── Listed records

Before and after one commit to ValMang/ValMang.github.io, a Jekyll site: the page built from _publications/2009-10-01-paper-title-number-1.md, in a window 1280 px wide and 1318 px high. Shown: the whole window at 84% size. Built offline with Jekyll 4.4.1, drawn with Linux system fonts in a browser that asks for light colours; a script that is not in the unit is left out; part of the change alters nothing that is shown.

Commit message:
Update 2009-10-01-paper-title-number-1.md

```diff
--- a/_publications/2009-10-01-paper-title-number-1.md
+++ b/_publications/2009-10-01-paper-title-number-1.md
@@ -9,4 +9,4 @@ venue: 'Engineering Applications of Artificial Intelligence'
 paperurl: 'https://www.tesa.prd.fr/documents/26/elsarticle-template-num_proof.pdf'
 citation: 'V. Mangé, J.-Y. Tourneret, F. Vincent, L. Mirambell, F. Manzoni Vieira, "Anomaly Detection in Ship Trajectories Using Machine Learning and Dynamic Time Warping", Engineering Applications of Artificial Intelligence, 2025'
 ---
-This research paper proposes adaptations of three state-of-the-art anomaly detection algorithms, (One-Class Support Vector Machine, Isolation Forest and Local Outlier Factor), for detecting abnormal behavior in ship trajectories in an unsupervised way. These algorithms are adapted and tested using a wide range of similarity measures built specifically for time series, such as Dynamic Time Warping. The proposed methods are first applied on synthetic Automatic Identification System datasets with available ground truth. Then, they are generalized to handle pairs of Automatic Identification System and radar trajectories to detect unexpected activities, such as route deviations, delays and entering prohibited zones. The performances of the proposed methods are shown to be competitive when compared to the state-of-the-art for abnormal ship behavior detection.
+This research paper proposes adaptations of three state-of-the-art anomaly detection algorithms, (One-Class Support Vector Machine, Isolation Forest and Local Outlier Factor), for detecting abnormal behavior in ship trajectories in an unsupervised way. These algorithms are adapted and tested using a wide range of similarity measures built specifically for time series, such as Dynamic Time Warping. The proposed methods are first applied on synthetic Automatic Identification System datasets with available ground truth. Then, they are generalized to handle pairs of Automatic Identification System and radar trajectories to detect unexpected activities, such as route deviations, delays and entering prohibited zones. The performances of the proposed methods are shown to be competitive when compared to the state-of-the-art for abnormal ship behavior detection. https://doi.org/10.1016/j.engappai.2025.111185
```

────

Task brief :: Find the lines that mention "Applications" in the entries and show them.

Exercise result ::
@@ -9,4 +9,4 @@ venue: 'Engineering Applications of Artificial Intelligence'
 citation: 'V. Mangé, J.-Y. Tourneret, F. Vincent, L. Mirambell, F. Manzoni Vieira, "Anomaly Detection in Ship Trajectories Using Machine Learning and Dynamic Time Warping", Engineering Applications of Artificial Intelligence, 2025'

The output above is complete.